“This activity is part of a wider strategy aimed at renewing the centre of Warsaw, and making the area a welcoming location that encourages diverse lifestyles and that has a wide range of amenities. The changes will be accompanied by investments in the improvement of the quality and aesthetics of public spaces”, says Michał Olszewski, the Deputy Mayor of Warsaw, and adds. “At the same time, we are also operating on the other bank of the Vistula River. We have just launched public consultations regarding high streets in Praga”.
In this partnership, experts from JLL will conduct three studies. The first will ask consumers about their perception of downtown trade and an area in the city centre highlighted by JLL. JLL will ask the second target group, consisting of retailers - potential tenants, about what changes they would like to see on the high street and identify any potential hurdles in this process. The aim of the third analysis will be to count the number of pedestrians (footfall) in the study area, and observe how they use the space. This will be followed by specific recommendations to increase the attractiveness of the capital's high streets.

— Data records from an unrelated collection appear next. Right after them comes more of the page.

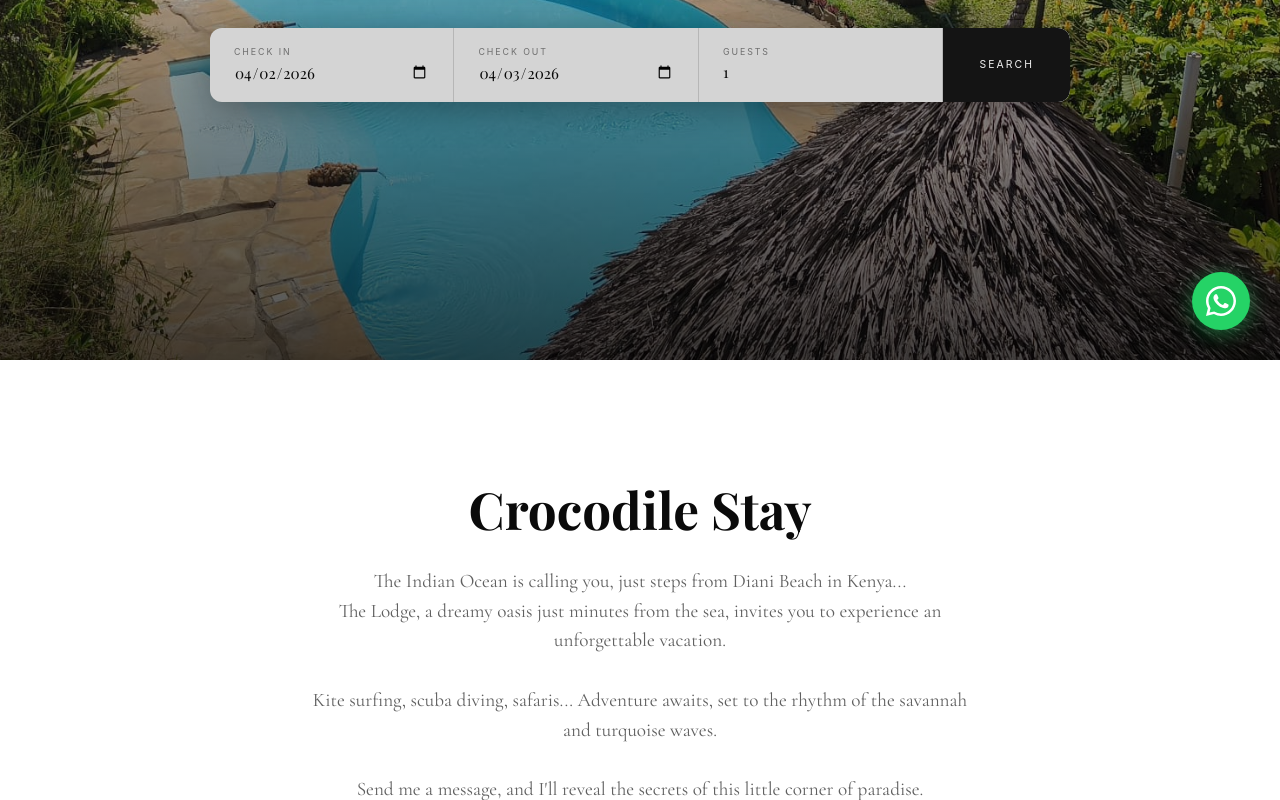
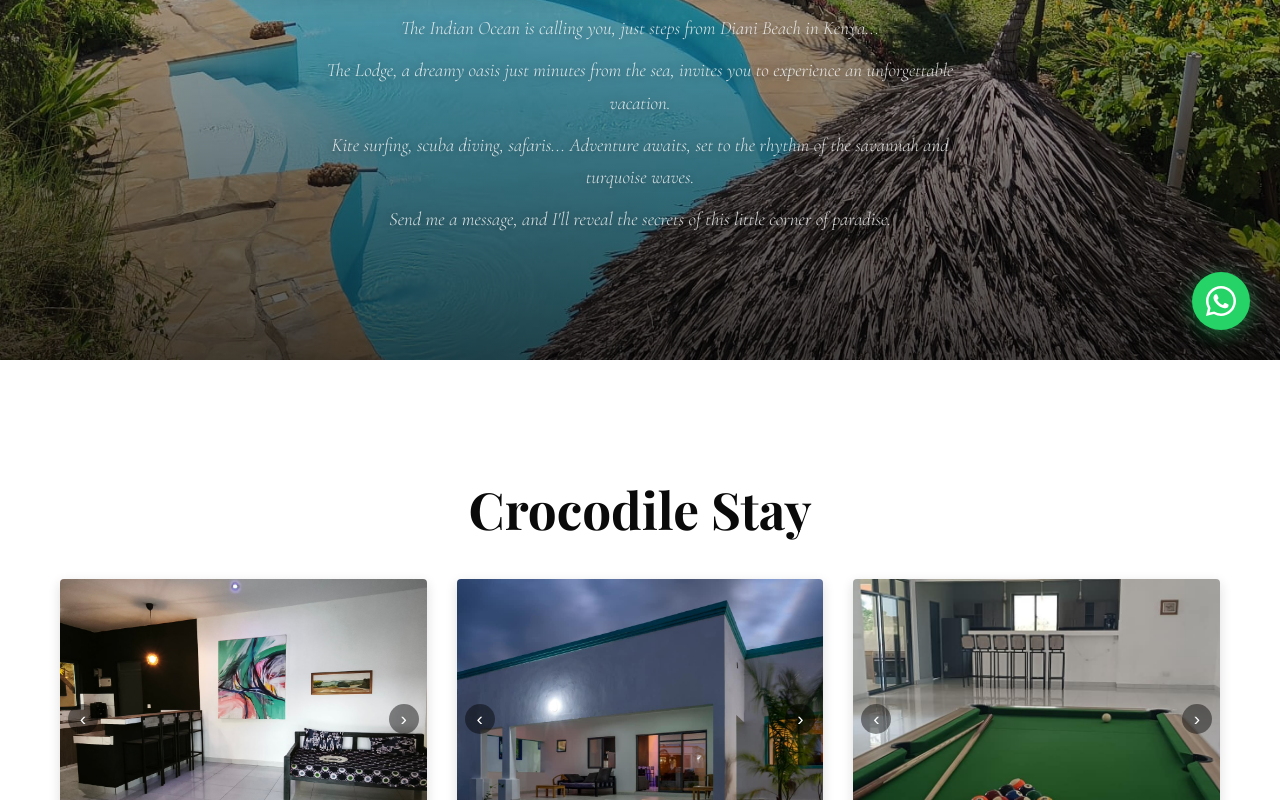
Before and after one commit to kalu-Peter/crocodile, a React (Vite) app: page / in a window 1280 px wide. Shown: the part 440-1240 px from the top of the page. Built offline with nearby package versions, Linux system fonts and the light colour scheme; no server answers; sample sign-in values are in the browser's storage; a web font is replaced by a local one.

Commit message:
apt-intro

```diff
--- a/src/CrocodileLodge.tsx
+++ b/src/CrocodileLodge.tsx
@@ -329,7 +329,7 @@ const CrocodileLodge: React.FC = () => {
 
         /* HERO */
         .hero {
-          height: 100vh;
+          min-height: 100vh;
           position: relative;
           display: flex;
           flex-direction: column;
@@ -354,7 +354,8 @@ const CrocodileLodge: React.FC = () => {
           flex-direction: column;
           align-items: center;
           justify-content: center;
-          gap: 48px;
+          gap: 36px;
+          padding: 120px 0 100px;
         }
 
         .hero-title-wrap {
@@ -367,6 +368,32 @@ const CrocodileLodge: React.FC = () => {
           position: relative;
           z-index: 10;
           width: 100%;
+        }
+
+        .hero-tagline {
+          max-width: 720px;
+          margin: 0 auto;
+          padding: 0 24px;
+          text-align: center;
+          opacity: 0;
+          animation: fade-up 1s ease 0.9s forwards;
+        }
+        .hero-tagline p {
+          font-family: 'Cormorant Garamond', serif;
+          font-size: clamp(0.95rem, 1.6vw, 1.18rem);
+          font-style: italic;
+          color: rgba(255,255,255,0.82);
+          line-height: 1.7;
+          margin: 0;
+          text-shadow: 0 1px 8px rgba(0,0,0,0.45);
+        }
+        .hero-tagline p + p { margin-top: 10px; }
+        @media (max-width: 768px) {
+          .hero-tagline { padding: 0 20px; }
+          .hero-tagline p { font-size: 0.9rem; line-height: 1.65; }
+        }
+        @media (max-width: 480px) {
+          .hero-tagline p { font-size: 0.85rem; }
         }
 
         .hero-eyebrow {
@@ -2012,6 +2039,14 @@ const CrocodileLodge: React.FC = () => {
               </button>
             </div>
           </div>
+
+          {/* HERO TAGLINE */}
+          <div className="hero-tagline">
+            <p>The Indian Ocean is calling you, just steps from Diani Beach in Kenya...</p>
+            <p>The Lodge, a dreamy oasis just minutes from the sea, invites you to experience an unforgettable vacation.</p>
+            <p>Kite surfing, scuba diving, safaris... Adventure awaits, set to the rhythm of the savannah and turquoise waves.</p>
+            <p>Send me a message, and I'll reveal the secrets of this little corner of paradise.</p>
+          </div>
         </div>
       </section>
 
@@ -2019,16 +2054,6 @@ const CrocodileLodge: React.FC = () => {
       <section className="villas-section" id="villas">
         <div className="section-header reveal" style={{ marginBottom: "40px" }}>
           <h2 className="section-title">Crocodile Stay</h2>
-          <p style={{
-            fontFamily: "'Cormorant Garamond', serif",
-            fontSize: "clamp(1rem, 1.5vw, 1.2rem)",
-            color: "rgba(10,10,10,0.65)",
-            lineHeight: 1.55,
-            maxWidth: "680px",
-            margin: "28px auto 0",
-            textAlign: "center",
-            whiteSpace: "pre-line",
-          }}>{"The Indian Ocean is calling you, just steps from Diani Beach in Kenya...\nThe Lodge, a dreamy oasis just minutes from the sea, invites you to experience an unforgettable vacation.\n\nKite surfing, scuba diving, safaris... Adventure awaits, set to the rhythm of the savannah and turquoise waves.\n\nSend me a message, and I'll reveal the secrets of this little corner of paradise."}</p>
         </div>
 
         <div className="villas-grid">
```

“In Warsaw, the retail market has been largely dominated by shopping centres where the most popular brands establish shops. Meanwhile, in other cities across Europe and further afield, flagship locations for stores are in high streets, which attract both residents and tourists and serve as a showcase for their respective cities. Therefore, we want to look at points on the capital’s map that would have the greatest potential to become prime shopping locations. We will also check what can be done in terms of the property policy and public space management so that the high streets in Warsaw attract both well-known retailers, which want to highlight their presence outside shopping centres and local tenants. This combination would contribute to a unique retail mix in the centre of Warsaw”, says Jan Jakub Zombirt, Associate Director at Strategic Consulting at JLL.

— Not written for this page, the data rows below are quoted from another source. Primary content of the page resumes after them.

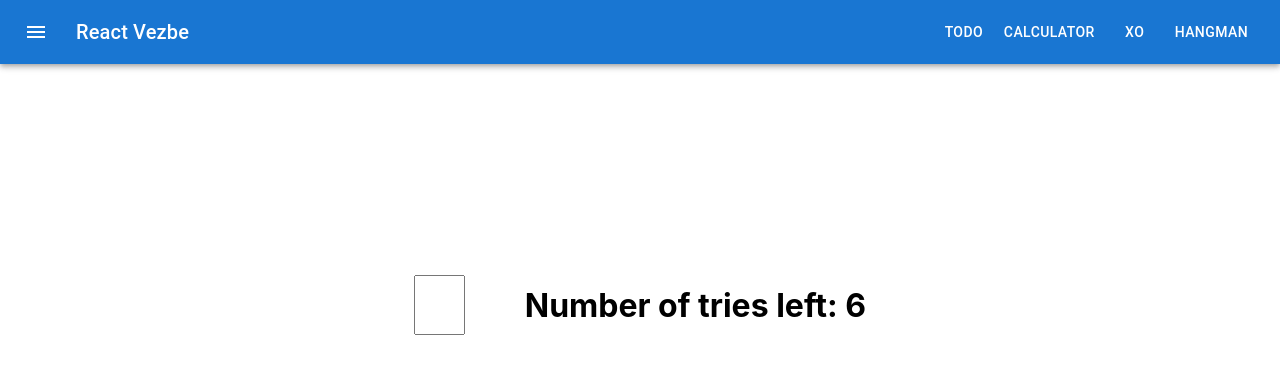
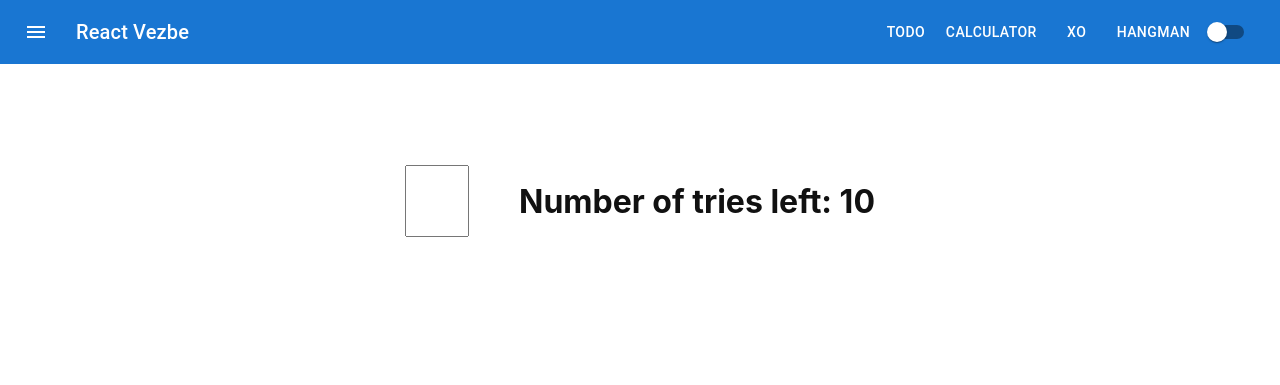
Before and after one commit to EminHamzagic/React-Kurs, a React (Create React App) app: page /hangman in a window 1280 px wide. Shown: the top 385 px of the page. Built offline with nearby package versions, Linux system fonts and the light colour scheme; no server answers.

Commit message:
added dark theme using context

```diff
--- /dev/null
+++ b/src/App.js
@@ -0,0 +1,45 @@
+import { BrowserRouter } from "react-router-dom";
+import Header from "./components/Header";
+import "./index.css";
+import ToDo from "./ToDo/ToDo.js";
+import Hangman from "./components/Hangman.js";
+import Calculator from "./components/Calculator";
+import { Route } from "react-router-dom";
+import XO from "./components/XO";
+import ThemeContext from "./Contexts/ThemeContext";
+import { useState } from "react";
+
+export default function App() {
+  const [theme, setTheme] = useState(false);
+
+  const changeTheme = (newTheme) => {
+    setTheme(newTheme);
+  };
+
+  return (
+    <BrowserRouter>
+      <Header handleChange={changeTheme} />
+      <div className="container">
+        <ThemeContext.Provider value={theme}>
+          <Route
+            path="/"
+            exact
+            render={(props) => <ToDo {...props} theme={theme} />}
+          />
+          <Route
+            path="/calculator"
+            render={(props) => <Calculator {...props} theme={theme} />}
+          />
+          <Route
+            path="/xo"
+            render={(props) => <XO {...props} theme={theme} />}
+          />
+          <Route
+            path="/hangman"
+            render={(props) => <Hangman {...props} theme={theme} />}
+          />
+        </ThemeContext.Provider>
+      </div>
+    </BrowserRouter>
+  );
+}
--- /dev/null
+++ b/src/Contexts/ThemeContext.js
@@ -0,0 +1,5 @@
+import { createContext } from "react";
+
+const ThemeContext = createContext();
+
+export default ThemeContext;
--- a/src/ToDo/CreateToDo.js
+++ b/src/ToDo/CreateToDo.js
@@ -1,5 +1,7 @@
 import { Grid, Typography, TextField, Button } from "@mui/material";
 import React, { useState } from "react";
+import { useContext } from "react";
+import ThemeContext from "../Contexts/ThemeContext";
 
 export default function CreateToDo(props) {
   const [createTask, setCreateTask] = useState({
@@ -7,6 +9,8 @@ export default function CreateToDo(props) {
     desc: "",
     date: "",
   });
+
+  const theme = useContext(ThemeContext);
 
   const handleOnChange = (value, inputType) => {
     setCreateTask({ ...createTask, [inputType]: value });
@@ -21,7 +25,11 @@ export default function CreateToDo(props) {
       rowSpacing={2}
     >
       <Grid item xs={6}>
-        <Typography variant="h4" component="h2">
+        <Typography
+          // color={theme ? "white" : "rgb(17,17,17)"}
+          variant="h4"
+          component="h2"
+        >
           Create ToDo Task
         </Typography>
       </Grid>
--- a/src/ToDo/ToDo.js
+++ b/src/ToDo/ToDo.js
@@ -2,8 +2,12 @@ import { Grid } from "@mui/material";
 import CreateToDo from "./CreateToDo.js";
 import React, { useState } from "react";
 import ToDoList from "./ToDoList.js";
+import ThemeContext from "../Contexts/ThemeContext.js";
+import { useContext } from "react";
 
 export default function ToDo() {
+  const theme = useContext(ThemeContext);
+
   const [tasks, setTasks] = useState([
     {
       name: "Uci nemacki",
@@ -16,7 +20,20 @@ export default function ToDo() {
     setTasks([...tasks, newTask]);
   };
 
+  const isDarkThemeOn = () => {
+    if (theme) {
+      return "rgb(17, 17, 17)";
+    } else return "white";
+  };
+
   return (
+    <div
+      style={{
+        width: "100%",
+        height: "100%",
+        backgroundColor: isDarkThemeOn(),
+      }}
+    >
       <Grid container rowSpacing={3}>
         <Grid item xs={6}>
           <CreateToDo addNewTask={addTask} />
@@ -26,5 +43,6 @@ export default function ToDo() {
         </Grid>
         <Grid item xs={6}></Grid>
       </Grid>
+    </div>
   );
 }
--- a/src/components/Calculator.js
+++ b/src/components/Calculator.js
@@ -1,8 +1,12 @@
 import { useState } from "react";
 import "../css/calculator.css";
+import ThemeContext from "../Contexts/ThemeContext";
+import { useContext } from "react";
 
 export default function Calculator() {
   const [expression, setExpression] = useState("");
+
+  const theme = useContext(ThemeContext);
 
   const operations = "+-*/.";
 
@@ -13,6 +17,16 @@ export default function Calculator() {
   };
 
   return (
+    <div
+      style={{
+        width: "100%",
+        height: "100%",
+        display: "flex",
+        justifyContent: "center",
+        alignItems: "center",
+        backgroundColor: theme ? "rgb(17,17,17)" : "white",
+      }}
+    >
       <div className="calcContainer">
         <div className="screen">{expression}</div>
         <button
@@ -178,5 +192,6 @@ export default function Calculator() {
           /
         </button>
       </div>
+    </div>
   );
 }
--- a/src/components/Hangman.js
+++ b/src/components/Hangman.js
@@ -1,12 +1,15 @@
 import { useState, useEffect } from "react";
 import "../css/hangman.css";
+import ThemeContext from "../Contexts/ThemeContext";
+import { useContext } from "react";
 
 export default function Hangman() {
-  const [tries, setTries] = useState(6);
+  const [tries, setTries] = useState(10);
   const [word, setWord] = useState([]);
   const [guessWord, setGuessWord] = useState([]);
   const [resetVal, setResetVal] = useState(false);
   const [isDisabled, setIsDisabled] = useState(false);
+  const theme = useContext(ThemeContext);
 
   const checkChar = (e) => {
     if (e.keyCode == 13) {
@@ -32,7 +35,7 @@ export default function Hangman() {
   };
 
   useEffect(() => {
-    setTries(6);
+    setTries(10);
     fetch(`https://random-words-api.vercel.app/word`)
       .then((response) => response.json())
       .then((data) => {
@@ -46,7 +49,10 @@ export default function Hangman() {
   }, [resetVal]);
 
   return (
-    <div className="hangmanContainer">
+    <div
+      style={{ backgroundColor: theme ? "rgb(17, 17, 17)" : "white" }}
+      className="hangmanContainer"
+    >
       <div className="infoAndInput">
         <input
           disabled={isDisabled}
@@ -54,11 +60,18 @@ export default function Hangman() {
           maxLength={1}
           type="text"
         ></input>
-        <h1>Number of tries left: {tries}</h1>
+        <h1 style={{ color: theme ? "white" : "rgb(17, 17, 17)" }}>
+          Number of tries left: {tries}
+        </h1>
       </div>
       <div className="wordCont">
         {guessWord.map((char, index) => (
-          <p key={char + index.toString()}>{char}</p>
+          <p
+            style={{ color: theme ? "white" : "rgb(17, 17, 17)" }}
+            key={char + index.toString()}
+          >
+            {char}
+          </p>
         ))}
       </div>
       <button
--- a/src/components/Header.js
+++ b/src/components/Header.js
@@ -7,8 +7,9 @@ import Button from "@mui/material/Button";
 import IconButton from "@mui/material/IconButton";
 import MenuIcon from "@mui/icons-material/Menu";
 import { Link } from "react-router-dom";
+import ThemeBtn from "./ThemeBtn";
 
-export default function Header() {
+export default function Header({ handleChange }) {
   return (
     <Box sx={{ flexGrow: 1 }}>
       <AppBar position="static">
@@ -51,6 +52,7 @@ export default function Header() {
               Hangman
             </Link>
           </Button>
+          <ThemeBtn handleSwitch={handleChange} />
         </Toolbar>
       </AppBar>
     </Box>
--- /dev/null
+++ b/src/components/ThemeBtn.js
@@ -0,0 +1,18 @@
+import { Switch } from "@mui/material";
+
+export default function ThemeBtn({ handleSwitch }) {
+  const label = { inputProps: { "aria-label": "Switch demo" } };
+
+  return (
+    <div>
+      <Switch
+        onChange={() => {
+          handleSwitch((prev) => {
+            console.log(!prev);
+            return !prev;
+          });
+        }}
+      />
+    </div>
+  );
+}
--- a/src/components/XO.js
+++ b/src/components/XO.js
@@ -1,5 +1,7 @@
 import { useState } from "react";
 import "../css/XO.css";
+import ThemeContext from "../Contexts/ThemeContext";
+import { useContext } from "react";
 
 const winningCombinations = [
   ["00", "01", "02"],
@@ -20,6 +22,8 @@ const Game = () => {
   ]);
   const [isFirstPlayer, setIsFirstPlayer] = useState(true);
   const [winningPlayer, setWinningPlayer] = useState("");
+
+  const theme = useContext(ThemeContext);
 
   const handleOnClick = (i, j) => {
     let xoCopy = [...XO];
@@ -63,8 +67,20 @@ const Game = () => {
   };
 
   return (
-    <div>
-      <h1>{winningPlayer}</h1>
+    <div
+      style={{
+        width: "100%",
+        height: "100%",
+        display: "flex",
+        flexDirection: "column",
+        justifyContent: "center",
+        alignItems: "center",
+        backgroundColor: theme ? "rgb(17,17,17)" : "white",
+      }}
+    >
+      <h1 style={{ color: theme ? "white" : "rgb(17,17,17)" }}>
+        {winningPlayer}
+      </h1>
       {XO.map((row, i) => {
         return (
           <div key={row.toString() + i.toString()} className="row">
@@ -75,6 +91,10 @@ const Game = () => {
                   id={i.toString() + j.toString()}
                   onClick={() => handleOnClick(i, j)}
                   className="square"
+                  style={{
+                    border: `1px solid ${theme ? "white" : "rgb(17,17,17)"}`,
+                    color: theme ? "white" : "rgb(17,17,17)",
+                  }}
                 >
                   {square}
                 </div>
--- a/src/css/hangman.css
+++ b/src/css/hangman.css
@@ -1,6 +1,6 @@
 .hangmanContainer {
-  width: 40%;
-  height: 55%;
+  width: 100%;
+  height: 100%;
   background-color: white;
   display: flex;
   flex-direction: column;
@@ -10,19 +10,20 @@
 
 .infoAndInput {
   width: 100%;
-  height: 15%;
+  height: 10%;
   /* border: 1px solid black; */
   display: flex;
-  justify-content: space-around;
+  justify-content: center;
   align-items: center;
 }
 
 .infoAndInput input {
-  width: 10%;
+  width: 5%;
   height: 100%;
   font-size: 35px;
   padding-left: 17px;
   font-family: sans-serif;
+  margin-right: 50px;
 }
 
 .wordCont {
--- a/src/index.js
+++ b/src/index.js
@@ -1,26 +1,8 @@
 import React from "react";
 import ReactDOM from "react-dom/client";
-import { BrowserRouter } from "react-router-dom";
-import Header from "./components/Header";
-// import Hangman from "./components/Hangman.js";
 import "./index.css";
-import ToDo from "./ToDo/ToDo.js";
-import Hangman from "./components/Hangman.js";
-import Calculator from "./components/Calculator";
-import { Route } from "react-router-dom";
-import XO from "./components/XO";
+import App from "./App";
 
 const root = ReactDOM.createRoot(document.getElementById("root"));
-root.render(
-  <BrowserRouter>
-    <Header />
-    <div className="container">
-      <Route path="/" exact component={ToDo} />
-      <Route path="/calculator" component={Calculator} />
-      <Route path="/xo" component={XO} />
-      <Route path="/hangman" component={Hangman} />
-    </div>
-  </BrowserRouter>
-  // <React.StrictMode>
-  // </React.StrictMode>
-);
+
+root.render(<App />);
```
Lines whose indentation alone changed are shown as unchanged.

An analysis of Warsaw residents' shopping preferences and the potential of individual commercial areas in Warsaw will allow us to create high streets that could serve as a viable alternative to shopping centres. This is the case in Barcelona, where next to the highly successful Corte Ingles, located at Plaça de Catalunya, there is Passeig de Gracia – a street that is very successful in attracting both residents and tourists. Furthermore, in Vienna, the most famous and prestigious shopping area is between the Kohlmarkt Strasse, Hofburg Imperial Palace and Graben and Kärntner Strasse.
“In recent years, we have recognized that some brands have withdrawn from high streets, which are increasingly seen as locations for restaurants and bars. In order to counter the contraction of the retail proposition, a new, coordinated urban policy is required. Fortunately, the city authorities have recognized this and are now taking steps to remedy the situation. High streets on foreign markets are vital retail locations, and I see no reason why Warsaw cannot adopt a similar policy”, adds Anna Wysocka, Head of Retail Agency at JLL.